Larry said...

monarch-I had a hard time finding those LOWA's.-They seemed to thow their voices like ventriloquists.
Thanks on the vireo-I thought it was nice too with the lighting/color/sharpness-but of course their had to be a branch in front of its bill.

Mary C-Yes -it was a nice natural setting to camp.-Never a dull moment.

lana-sure-or you could go to plan B-rent a cabin in the woods.

steadyjohn said...

Great post Larry! Northwest CT is beautiful; I lived for many years in Sharon and other towns near Kent.

Amila Salgado said...

Impressive report Larry! Sounds like a another great trip. 25 Warblers at one site sounds mind boggling. Those Common Mergansers certainly look as if they've got into a bitter argument!

Larry said...

steadyjohn-That sure looks like a nice part of the state to live in but I must say it's seems prices are a bit higher there.

gallicissa-Thanks-The trip was a lot of fun.-That is a special area of the state that I live in.

RuthieJ said...

Gosh Larry, what an amazing trip! Your singing waterthrush videos were great. I was thinking maybe Swainson's for the thrush (just going by my Sibley's because I'm not very thrush proficient). I loved seeing the baby ravens in the nest--they sure sounded hungry!
I'm glad you shared this story and all the images with us. Do you ever go on a trip like this and when you come back to the "real world" and try to talk about it, people look at you like you're nuts? It sure is nice to have blogging friends to share this with and we can all appreciate what a grand experience it was!

Anonymous said...

What a wonderful place to go camping! Loved the waterfall picture - so pretty. The Raven and Babies video is fantastic - lucky that you had to stop and wait around. Opportunity knocking!! And a good thing you looked up, too. You have a very nice blog.

Larry said...

ruthiej-To answer your question-yes.-Most people don't understand why you would want to spend a weekend camping just to get in touch with nature and do lots of birding.-I think that there are a lot of people missing out on something that could be a wonderful experience if they gave it a try.-There are some people who saw that photo and suggested the possibility of Swainson's or Gray-cheeked.-I'm sticking with Veery for now.

Larry said...

April-Thank you for visiting my blog and for the kind comments.I will stop by to have a look at your blog as well.

Kathie Brown said...

Larry, what an excellent weekend! You wrote a great post about your adventures. It sure makes me want to visit this area the next time I am in CT. How funny that you should go to Macedonia State Park and Beth should write about her daughter going to the real Macedonia at the same time!

Mary said...

Larry - I think you know me very well. :o)

Aunt "B's" Backyard said...

Hi Larry! Now that's what I call a post!! WOW you certainly had a wonderful camping experience.
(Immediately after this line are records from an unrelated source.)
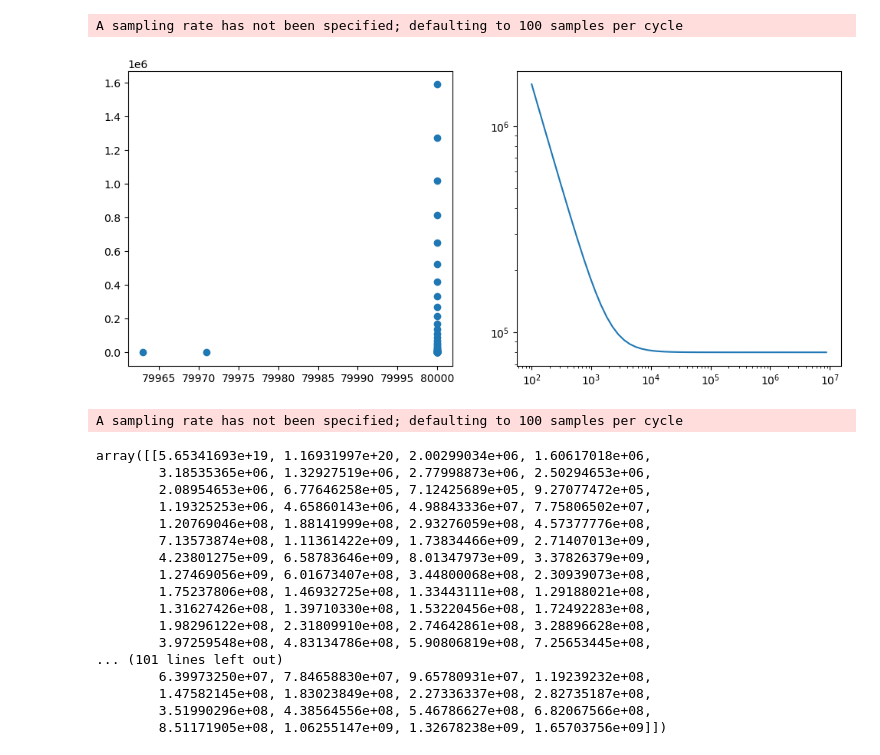
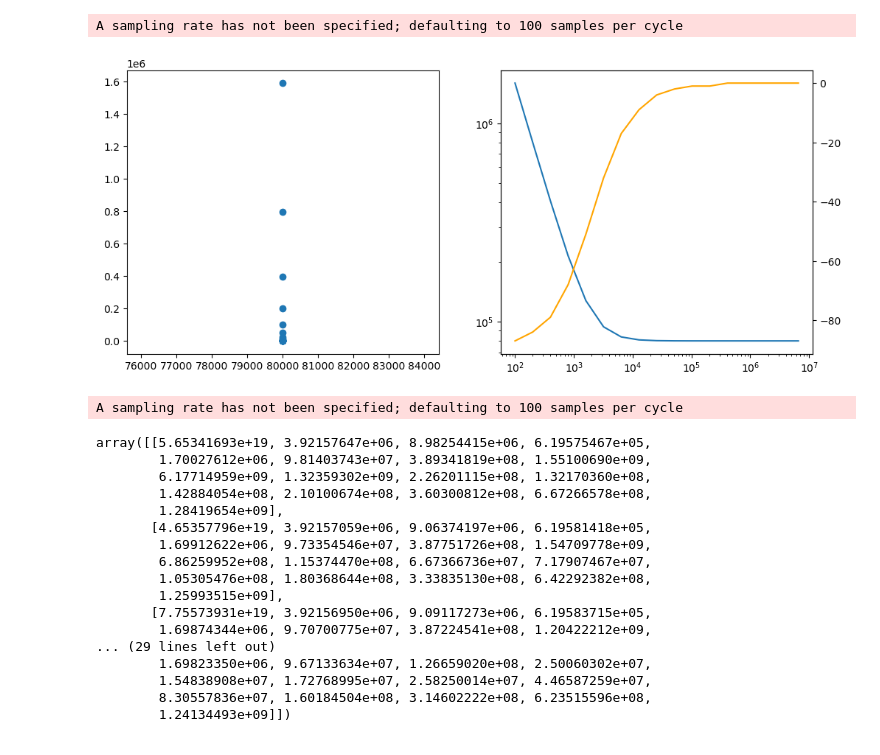
Before and after one commit to nazeern/nanotech, a Jupyter notebook: SimRC.ipynb, the cells around one changed output. Saved outputs shown, nothing was run; the diff lists cells and outputs as text; code cells hidden in the pictures.

Commit message:
Implement virtual device, nyquist and bode plot data viz

```diff
--- a/SimRC.ipynb
+++ b/SimRC.ipynb
@@ -459,7 +459,7 @@ def generate_readings(R, C, start_freq, end_freq, cycle_num, form="sin", ex_cyc=
 
             res.append(Z_tri)
 
-        curr_freq *= 1.25
+        curr_freq *= 2
 
     return freqs, res
 # %%
@@ -580,18 +580,18 @@ A sampling rate has not been specified; defaulting to 100 samples per cycle
 # %%
 fig, ax = plt.subplots(1, 2, figsize=(12, 5))
 
 ax[0].scatter(np.rint(Z.real), np.rint(-Z.imag))
 
 deg = np.angle(Z) / (2 * np.pi) * 360
 ax[1].plot(freqs, abs(Z))
-# ax2 = ax[1].twinx()
-# ax2.plot(freqs, np.rint(np.angle(Z) / (2 * np.pi) * 360), color="orange")
+ax2 = ax[1].twinx()
+ax2.plot(freqs, np.rint(np.angle(Z) / (2 * np.pi) * 360), color="orange")
 
 
 ax[1].set_xscale("log")
 ax[1].set_yscale("log")
 # %% [output]
-[figure, old version]
+[figure, new version]
 # %%
 # Generate impedances at various frequencies, one frequency-impedance list for each capacitance value
 # C_vals = [1.25**p for p in range(-9, 0, 1)]
@@ -608,20 +608,20 @@ A sampling rate has not been specified; defaulting to 100 samples per cycle
 Z_vals = np.array(Z_vals)
 abs(Z_vals)
 # %% [output]
-array([[5.65341693e+19, 1.16931997e+20, 2.00299034e+06, 1.60617018e+06,
-        3.18535365e+06, 1.32927519e+06, 2.77998873e+06, 2.50294653e+06,
-        2.08954653e+06, 6.77646258e+05, 7.12425689e+05, 9.27077472e+05,
-        1.19325253e+06, 4.65860143e+06, 4.98843336e+07, 7.75806502e+07,
-        1.20769046e+08, 1.88141999e+08, 2.93276059e+08, 4.57377776e+08,
-        7.13573874e+08, 1.11361422e+09, 1.73834466e+09, 2.71407013e+09,
-        4.23801275e+09, 6.58783646e+09, 8.01347973e+09, 3.37826379e+09,
-        1.27469056e+09, 6.01673407e+08, 3.44800068e+08, 2.30939073e+08,
-        1.75237806e+08, 1.46932725e+08, 1.33443111e+08, 1.29188021e+08,
-        1.31627426e+08, 1.39710330e+08, 1.53220456e+08, 1.72492283e+08,
-        1.98296122e+08, 2.31809910e+08, 2.74642861e+08, 3.28896628e+08,
-        3.97259548e+08, 4.83134786e+08, 5.90806819e+08, 7.25653445e+08,
-... (101 lines left out)
-        6.39973250e+07, 7.84658830e+07, 9.65780931e+07, 1.19239232e+08,
-        1.47582145e+08, 1.83023849e+08, 2.27336337e+08, 2.82735187e+08,
-        3.51990296e+08, 4.38564556e+08, 5.46786627e+08, 6.82067566e+08,
-        8.51171905e+08, 1.06255147e+09, 1.32678238e+09, 1.65703756e+09]])
+array([[5.65341693e+19, 3.92157647e+06, 8.98254415e+06, 6.19575467e+05,
+        1.70027612e+06, 9.81403743e+07, 3.89341819e+08, 1.55100690e+09,
+        6.17714959e+09, 1.32359302e+09, 2.26201115e+08, 1.32170360e+08,
+        1.42884054e+08, 2.10100674e+08, 3.60300812e+08, 6.67266578e+08,
+        1.28419654e+09],
+       [4.65357796e+19, 3.92157059e+06, 9.06374197e+06, 6.19581418e+05,
+        1.69912622e+06, 9.73354546e+07, 3.87751726e+08, 1.54709778e+09,
+        6.86259952e+08, 1.15374470e+08, 6.67366736e+07, 7.17907467e+07,
+        1.05305476e+08, 1.80368644e+08, 3.33835130e+08, 6.42292382e+08,
+        1.25993515e+09],
+       [7.75573931e+19, 3.92156950e+06, 9.09117273e+06, 6.19583715e+05,
+        1.69874344e+06, 9.70700775e+07, 3.87224541e+08, 1.20422212e+09,
+... (29 lines left out)
+        1.69823350e+06, 9.67133634e+07, 1.26659020e+08, 2.50060302e+07,
+        1.54838908e+07, 1.72768995e+07, 2.58250014e+07, 4.46587259e+07,
+        8.30557836e+07, 1.60184504e+08, 3.14602222e+08, 6.23515596e+08,
+        1.24134493e+09]])
```
Also changed, not shown: parts of 3 cells of this notebook, 2 other files.
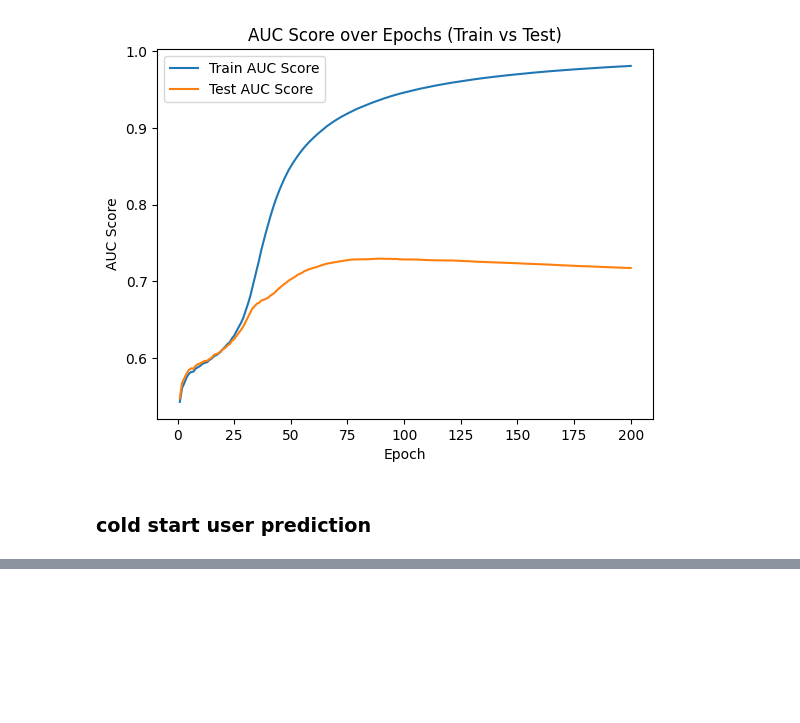
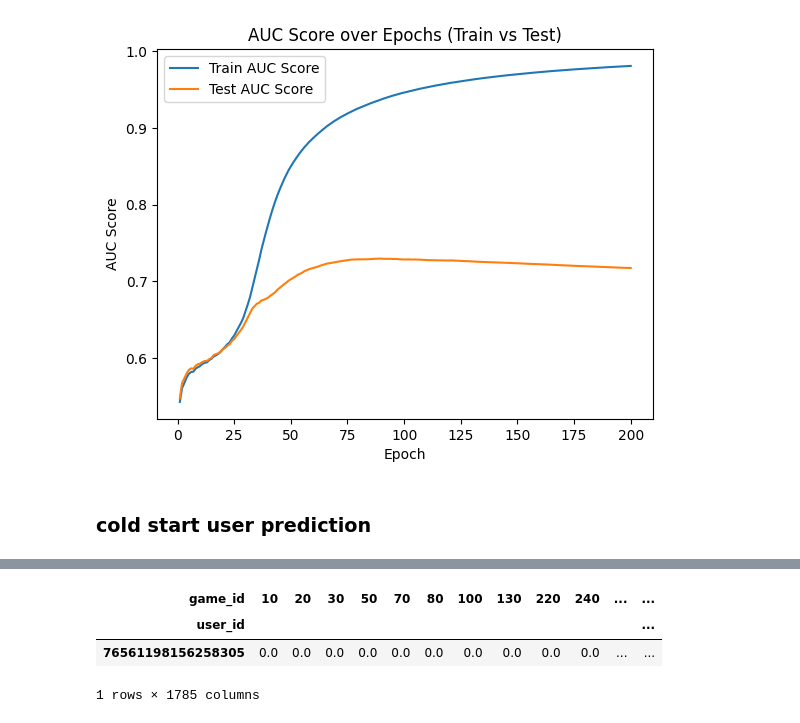
Before and after one commit to ms-Kras/GameBuddy, a Jupyter notebook: notebooks/Matrix_factorization.ipynb, the cells around one changed output, grey strips where cells are left out. Cells and saved outputs as stored; diff of their text form; code cells hidden in the pictures; blank space fills up the shorter version.

```diff
--- a/notebooks/Matrix_factorization.ipynb
+++ b/notebooks/Matrix_factorization.ipynb
@@ -536,3 +544,10 @@ user_profile_interaction_csr = csr_matrix(user_profile_interaction.values)
+# %%
+user_profile_interaction.head(2)
+# %% [output]
+| game_id | 10 | 20 | 30 | 50 | 70 | 80 | 100 | 130 | 220 | 240 | ... | ... |
+| user_id |  |  |  |  |  |  |  |  |  |  |  | ... |
+| 76561198156258305 | 0.0 | 0.0 | 0.0 | 0.0 | 0.0 | 0.0 | 0.0 | 0.0 | 0.0 | 0.0 | ... | ... |
+1 rows × 1785 columns
 # %%
 new_user_added_df = pd.concat([user_game_interaction, user_profile_interaction], axis=0)
 new_user_added_df.tail(1)
```
Also changed, not shown: parts of 18 cells of this notebook, 33 other files.
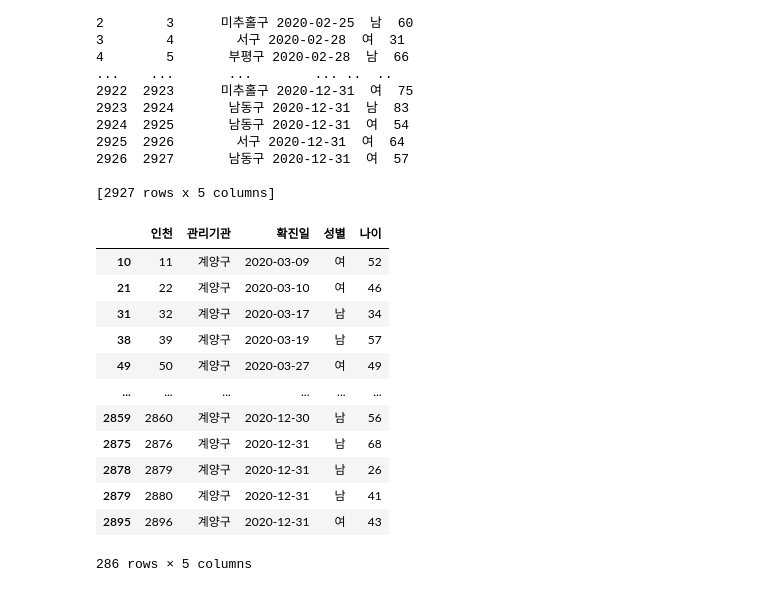
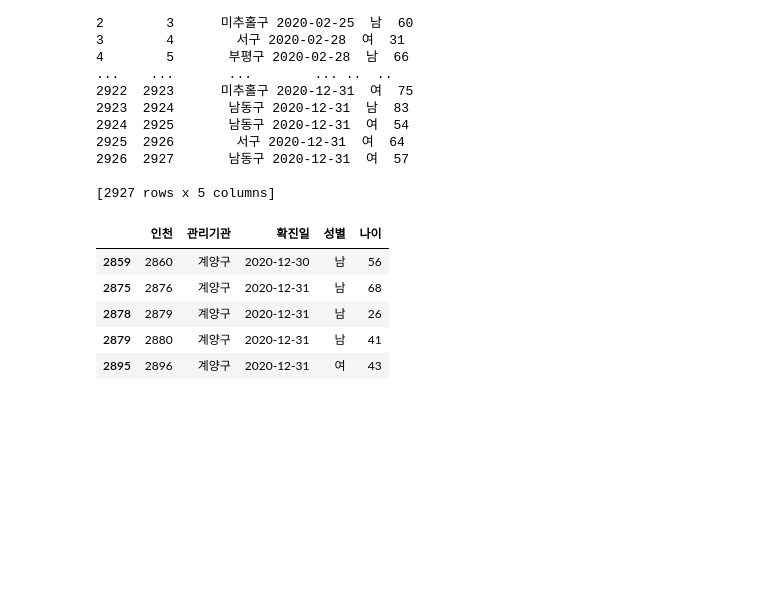
Before and after one commit to afl268/python, a Jupyter notebook: 낙서장.ipynb, the cells around one changed output. Saved outputs shown, nothing was run; the diff lists cells and outputs as text; code cells hidden in the pictures; blank space fills up the shorter version.

```diff
--- a/낙서장.ipynb
+++ b/낙서장.ipynb
@@ -73,19 +71,12 @@ print(df12)
 [2927 rows x 5 columns]
 # %%
 gyeyang12 = df12[df12['관리기관'] == '계양구']
-gyeyang12
+gyeyang12.tail()
 # %% [output]
 |  | 인천 | 관리기관 | 확진일 | 성별 | 나이 |
-| 10 | 11 | 계양구 | 2020-03-09 | 여 | 52 |
-| 21 | 22 | 계양구 | 2020-03-10 | 여 | 46 |
-| 31 | 32 | 계양구 | 2020-03-17 | 남 | 34 |
-| 38 | 39 | 계양구 | 2020-03-19 | 남 | 57 |
-| 49 | 50 | 계양구 | 2020-03-27 | 여 | 49 |
-| ... | ... | ... | ... | ... | ... |
 | 2859 | 2860 | 계양구 | 2020-12-30 | 남 | 56 |
 | 2875 | 2876 | 계양구 | 2020-12-31 | 남 | 68 |
 | 2878 | 2879 | 계양구 | 2020-12-31 | 남 | 26 |
 | 2879 | 2880 | 계양구 | 2020-12-31 | 남 | 41 |
 | 2895 | 2896 | 계양구 | 2020-12-31 | 여 | 43 |
-286 rows × 5 columns
 # %%
```
Also changed, not shown: parts of 2 cells of this notebook, 2 other files.
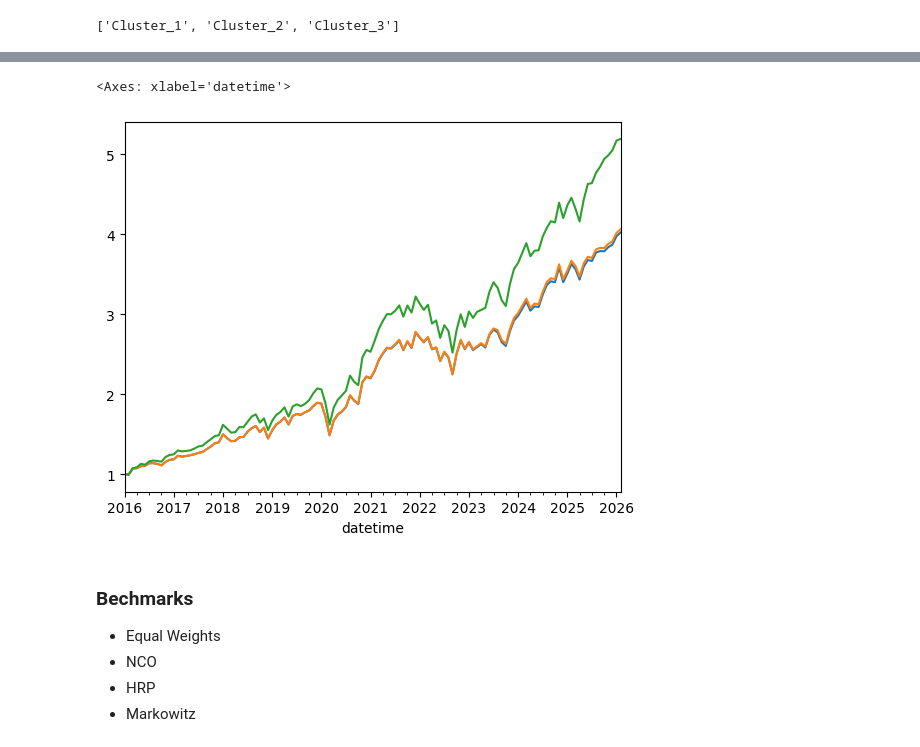
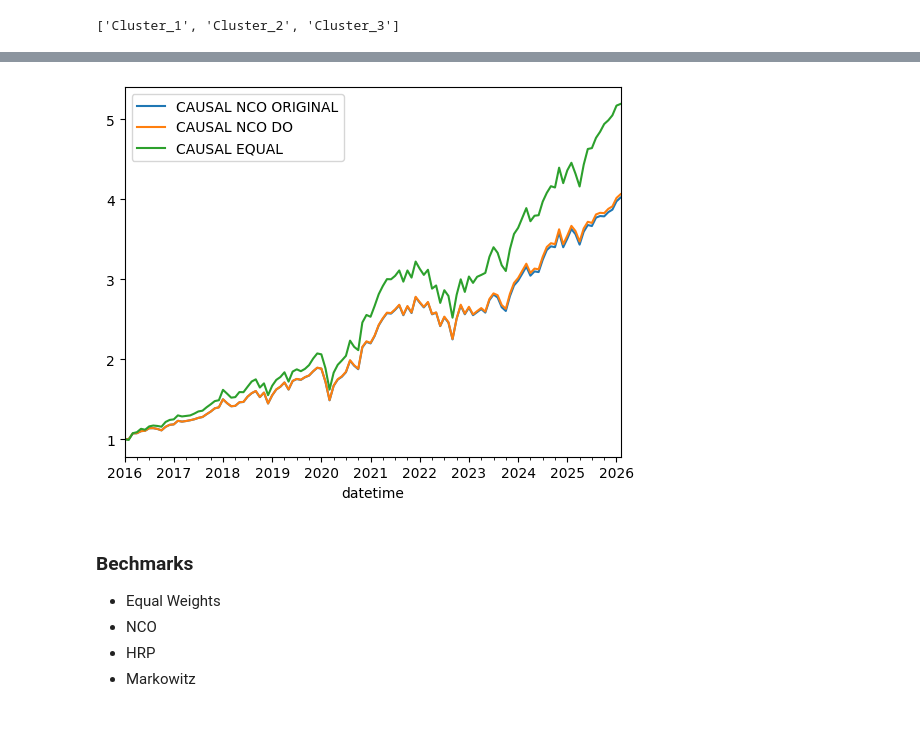
Before and after one commit to Tommylee1013/causal-allocation, a Jupyter notebook: Note/DYNOTEARS.ipynb, the cells around one changed output, grey strips where cells are left out. Drawn from its saved outputs; the diff is of its cells as text; code cells hidden in the pictures.

```diff
--- a/Note/DYNOTEARS.ipynb
+++ b/Note/DYNOTEARS.ipynb
@@ -2049,10 +2059,17 @@ W_assets_nco_do = expand_cluster_weights_to_assets(
 # %%
-(1 + (W_assets_nco.resample('ME').last().shift(1) * prices.resample('ME').last().loc['2016':].pct_change()).sum(axis = 1)).cumprod().plot()
-(1 + (W_assets_nco_do.resample('ME').last().shift(1) * prices.resample('ME').last().loc['2016':].pct_change()).sum(axis = 1)).cumprod().plot()
-(1 + (W_assets_eq.resample('ME').last().shift(1) * prices.resample('ME').last().loc['2016':].pct_change()).sum(axis = 1)).cumprod().plot()
+(1 + (W_assets_nco.resample('ME').last().shift(1) * prices.resample('ME').last().loc['2016':].pct_change()).sum(axis = 1)).cumprod().plot(
+    label = "CAUSAL NCO ORIGINAL"
+)
+(1 + (W_assets_nco_do.resample('ME').last().shift(1) * prices.resample('ME').last().loc['2016':].pct_change()).sum(axis = 1)).cumprod().plot(
+    label = "CAUSAL NCO DO"
+)
+(1 + (W_assets_eq.resample('ME').last().shift(1) * prices.resample('ME').last().loc['2016':].pct_change()).sum(axis = 1)).cumprod().plot(
+    label = "CAUSAL EQUAL"
+)
+plt.legend()
+plt.show()
 # %% [output]
-<Axes: xlabel='datetime'>
-[figure, old version]
+[figure, new version]
 # %% [markdown]
 ### Bechmarks
 
```
Also changed, not shown: parts of 57 cells of this notebook, 2 other files.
Just wonderful and the videos always add a touch of being there!

Anonymous said...

This is a very cool camping blog, I love the pictures of beautiful birds and beautiful spots also it ease my stress when i saw it although it is a movie.